I took the RFID a step beyond, thinking that in the future, these embedded chips will not remain passive. When we consider the incredible acceleration of miniaturisation, I reckon a full-scale computer will be scaled down to the size of a grain of rice and then implanted in most humans. Of course, if many are fearful of a passive RFID implant, how would you ever sell a full-on computer chip.
I’m glad you asked… I reckon an astute company might want to brand their chip more pleasantly and that’s why I call them the “Angle Chip”. The marketing idea is selling the notion that your implanted computer device is your guardian angel. That leads to a global company not unlike our major mobile manufacturers today marketing these SAM chip, that is, a Subdermal Angel Microchip, to everyone from teens to the elderly. What could possibly go wrong? [RIGHT!]
In similar fashion to what I did in FEVER, I tried to follow a blend of scientists, law enforcement people and journos trying to dig to the bottom of some serious questions. Two Washington, DC, police, Agent Maggie Patton and Detective Harry Grimms, pursue a couple of teenagers who shoot up the apartment of two local journalists. One of them, Sunlyn Singh, teams up with GNN colleague Owen Yates and try to solve the problem on a broader scale, looking at a global outbreak of zombie-like kids, becoming increasingly withdrawn, regressive and suicidal. They journos meet two psychologists, Australian Professor Kylie Childs and Chinese Professor Fiona Wu who introduce them to the term solastalgia and chase the issue across the planet to China and Australia.

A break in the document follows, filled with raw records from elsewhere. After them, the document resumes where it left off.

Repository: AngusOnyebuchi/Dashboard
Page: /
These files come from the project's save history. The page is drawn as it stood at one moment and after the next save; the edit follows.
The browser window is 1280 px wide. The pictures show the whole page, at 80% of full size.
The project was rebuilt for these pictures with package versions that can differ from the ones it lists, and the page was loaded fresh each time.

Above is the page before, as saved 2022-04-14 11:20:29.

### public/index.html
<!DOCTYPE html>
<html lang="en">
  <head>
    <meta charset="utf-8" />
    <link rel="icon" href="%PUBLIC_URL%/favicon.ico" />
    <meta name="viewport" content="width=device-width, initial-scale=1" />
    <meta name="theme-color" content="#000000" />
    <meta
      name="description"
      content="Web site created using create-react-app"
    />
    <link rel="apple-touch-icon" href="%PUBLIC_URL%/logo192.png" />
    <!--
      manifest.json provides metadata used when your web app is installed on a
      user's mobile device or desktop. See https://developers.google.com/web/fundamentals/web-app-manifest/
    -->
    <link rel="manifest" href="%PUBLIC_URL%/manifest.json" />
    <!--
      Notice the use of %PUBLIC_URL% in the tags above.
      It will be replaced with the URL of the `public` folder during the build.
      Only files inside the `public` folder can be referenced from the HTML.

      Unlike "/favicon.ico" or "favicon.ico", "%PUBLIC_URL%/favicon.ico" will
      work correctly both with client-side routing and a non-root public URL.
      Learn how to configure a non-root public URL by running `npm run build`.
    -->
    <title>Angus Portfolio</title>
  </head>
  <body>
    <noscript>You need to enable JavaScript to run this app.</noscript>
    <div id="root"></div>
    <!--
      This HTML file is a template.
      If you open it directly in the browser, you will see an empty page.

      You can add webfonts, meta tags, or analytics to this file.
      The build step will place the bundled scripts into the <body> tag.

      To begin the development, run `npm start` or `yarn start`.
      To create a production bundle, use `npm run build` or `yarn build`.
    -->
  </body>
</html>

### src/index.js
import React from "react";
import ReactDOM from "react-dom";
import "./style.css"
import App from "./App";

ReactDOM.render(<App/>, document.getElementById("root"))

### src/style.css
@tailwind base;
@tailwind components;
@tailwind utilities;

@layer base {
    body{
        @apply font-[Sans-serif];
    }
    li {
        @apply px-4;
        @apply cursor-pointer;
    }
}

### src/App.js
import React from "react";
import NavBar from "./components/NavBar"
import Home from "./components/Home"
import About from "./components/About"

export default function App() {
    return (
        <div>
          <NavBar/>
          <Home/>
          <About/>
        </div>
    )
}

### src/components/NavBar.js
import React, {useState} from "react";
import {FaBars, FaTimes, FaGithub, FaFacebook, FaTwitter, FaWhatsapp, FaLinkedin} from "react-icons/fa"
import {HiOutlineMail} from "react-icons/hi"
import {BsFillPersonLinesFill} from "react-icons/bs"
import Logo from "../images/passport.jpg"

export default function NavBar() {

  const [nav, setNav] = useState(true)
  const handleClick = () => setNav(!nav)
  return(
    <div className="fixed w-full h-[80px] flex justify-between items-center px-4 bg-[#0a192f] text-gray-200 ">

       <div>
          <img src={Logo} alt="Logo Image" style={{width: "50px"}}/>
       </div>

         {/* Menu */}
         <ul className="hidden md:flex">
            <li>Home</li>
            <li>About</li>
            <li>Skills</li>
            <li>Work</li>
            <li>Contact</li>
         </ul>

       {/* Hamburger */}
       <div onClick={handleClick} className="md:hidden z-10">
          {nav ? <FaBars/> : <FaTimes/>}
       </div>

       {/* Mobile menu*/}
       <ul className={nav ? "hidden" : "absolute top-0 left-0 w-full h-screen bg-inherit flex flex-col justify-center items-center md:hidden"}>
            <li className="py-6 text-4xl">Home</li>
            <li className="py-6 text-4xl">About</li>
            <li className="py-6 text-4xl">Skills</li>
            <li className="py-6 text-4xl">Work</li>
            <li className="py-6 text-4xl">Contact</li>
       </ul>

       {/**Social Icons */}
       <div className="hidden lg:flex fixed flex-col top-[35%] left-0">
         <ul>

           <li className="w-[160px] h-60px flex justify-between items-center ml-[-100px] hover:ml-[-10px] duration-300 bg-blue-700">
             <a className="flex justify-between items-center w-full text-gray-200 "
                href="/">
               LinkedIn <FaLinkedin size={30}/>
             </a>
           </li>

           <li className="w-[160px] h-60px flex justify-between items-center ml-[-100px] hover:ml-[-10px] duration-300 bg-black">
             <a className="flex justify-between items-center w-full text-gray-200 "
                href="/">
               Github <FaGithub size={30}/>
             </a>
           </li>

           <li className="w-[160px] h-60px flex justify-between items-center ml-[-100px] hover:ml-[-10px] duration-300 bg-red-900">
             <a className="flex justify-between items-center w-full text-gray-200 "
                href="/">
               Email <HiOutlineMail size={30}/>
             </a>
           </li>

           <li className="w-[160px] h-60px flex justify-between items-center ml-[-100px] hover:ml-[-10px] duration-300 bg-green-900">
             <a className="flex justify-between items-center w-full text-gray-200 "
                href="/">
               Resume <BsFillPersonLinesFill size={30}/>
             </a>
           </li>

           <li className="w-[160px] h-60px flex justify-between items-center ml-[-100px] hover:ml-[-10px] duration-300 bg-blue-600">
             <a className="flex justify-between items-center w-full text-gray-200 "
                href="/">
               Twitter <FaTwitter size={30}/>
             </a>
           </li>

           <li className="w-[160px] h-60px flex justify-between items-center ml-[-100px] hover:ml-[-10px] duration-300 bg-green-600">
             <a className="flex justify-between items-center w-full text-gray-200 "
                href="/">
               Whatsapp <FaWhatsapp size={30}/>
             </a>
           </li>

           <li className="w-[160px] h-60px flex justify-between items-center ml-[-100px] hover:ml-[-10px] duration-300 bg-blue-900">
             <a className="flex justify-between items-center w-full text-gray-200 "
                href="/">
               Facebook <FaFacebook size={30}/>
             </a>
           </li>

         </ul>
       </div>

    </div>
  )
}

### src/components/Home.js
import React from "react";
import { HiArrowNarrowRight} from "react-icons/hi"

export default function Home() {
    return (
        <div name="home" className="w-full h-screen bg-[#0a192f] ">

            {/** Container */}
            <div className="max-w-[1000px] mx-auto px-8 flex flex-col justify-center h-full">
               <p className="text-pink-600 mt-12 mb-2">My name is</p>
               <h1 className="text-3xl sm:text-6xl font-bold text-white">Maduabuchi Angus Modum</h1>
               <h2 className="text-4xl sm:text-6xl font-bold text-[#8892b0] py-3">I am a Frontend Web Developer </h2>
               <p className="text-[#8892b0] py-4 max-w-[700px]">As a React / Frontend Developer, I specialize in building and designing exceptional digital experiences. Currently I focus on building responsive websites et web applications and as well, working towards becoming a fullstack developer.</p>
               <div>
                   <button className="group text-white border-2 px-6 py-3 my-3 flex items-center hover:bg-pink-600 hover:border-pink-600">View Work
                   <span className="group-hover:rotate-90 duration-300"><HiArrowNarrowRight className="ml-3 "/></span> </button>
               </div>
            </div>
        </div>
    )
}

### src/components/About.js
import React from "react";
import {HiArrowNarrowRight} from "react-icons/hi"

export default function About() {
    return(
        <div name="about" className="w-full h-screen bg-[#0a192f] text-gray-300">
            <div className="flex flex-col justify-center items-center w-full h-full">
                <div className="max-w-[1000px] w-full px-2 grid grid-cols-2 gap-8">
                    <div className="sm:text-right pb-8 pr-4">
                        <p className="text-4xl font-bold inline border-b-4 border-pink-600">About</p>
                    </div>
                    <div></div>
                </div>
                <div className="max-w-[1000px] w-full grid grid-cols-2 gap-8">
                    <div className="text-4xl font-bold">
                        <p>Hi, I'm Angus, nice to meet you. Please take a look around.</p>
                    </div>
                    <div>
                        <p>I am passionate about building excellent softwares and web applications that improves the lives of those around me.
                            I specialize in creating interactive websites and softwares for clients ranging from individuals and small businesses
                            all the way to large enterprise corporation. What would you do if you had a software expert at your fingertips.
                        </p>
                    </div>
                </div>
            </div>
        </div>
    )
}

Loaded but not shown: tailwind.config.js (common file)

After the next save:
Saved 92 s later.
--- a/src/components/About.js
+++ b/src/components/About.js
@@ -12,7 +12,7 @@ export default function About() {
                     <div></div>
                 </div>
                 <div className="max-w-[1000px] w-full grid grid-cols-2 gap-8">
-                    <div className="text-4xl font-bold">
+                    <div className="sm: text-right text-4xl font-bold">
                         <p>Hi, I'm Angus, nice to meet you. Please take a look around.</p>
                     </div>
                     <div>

The term solastalgia has been around been around since early in this century, and the term was coined right here in Australia. It combines the idea of ‘solace’ or a feeling of peace and comfort along with ‘nostalgia’, that longing for something now gone forever. Professor Glenn Albrecht coined the term in the work he did in New South Wales at the University of Newcastle a couple decades back. He postulated a previously unrecognised form of psychological stress experienced by people in the Hunter Valley Region, whose home environment was changed dramatically by both natural and man-made impacts. Solastalgia applies to people in the Hunter Valley specifically because the coal mine expansions and bush fires there left so many residents with no home to go back to. I use Albrecht’s words when he says that solastalgia is the "feeling of homesickness while still being at home”. He also speaks of the distress an individual or an entire community experiences about their “loss of endemic sense of place”. As an aside here, I never met Glenn Albrecht, but we both finished our university careers contemporaneously at Murdoch University… small world, yes?
I very much enjoyed writing EIGHT. Firstly, there’s a lot of real, hardcore science in the tale, and I just really enjoy exploring scientific ideas in novel ways. Secondly, I also enjoyed tying in a global setting which approximately has a quarter the novel set in the USA (Washington and Hawaii), a quarter in Australia (Perth, Margaret River and Sydney), a quarter in Shanghai, China and a quarter on Mars. It’s great fun for me to take the reader on a journey that chases a story around our planet and – in this case – across our solar system.
I hope you enjoy reading EIGHT as much as I enjoyed writing it.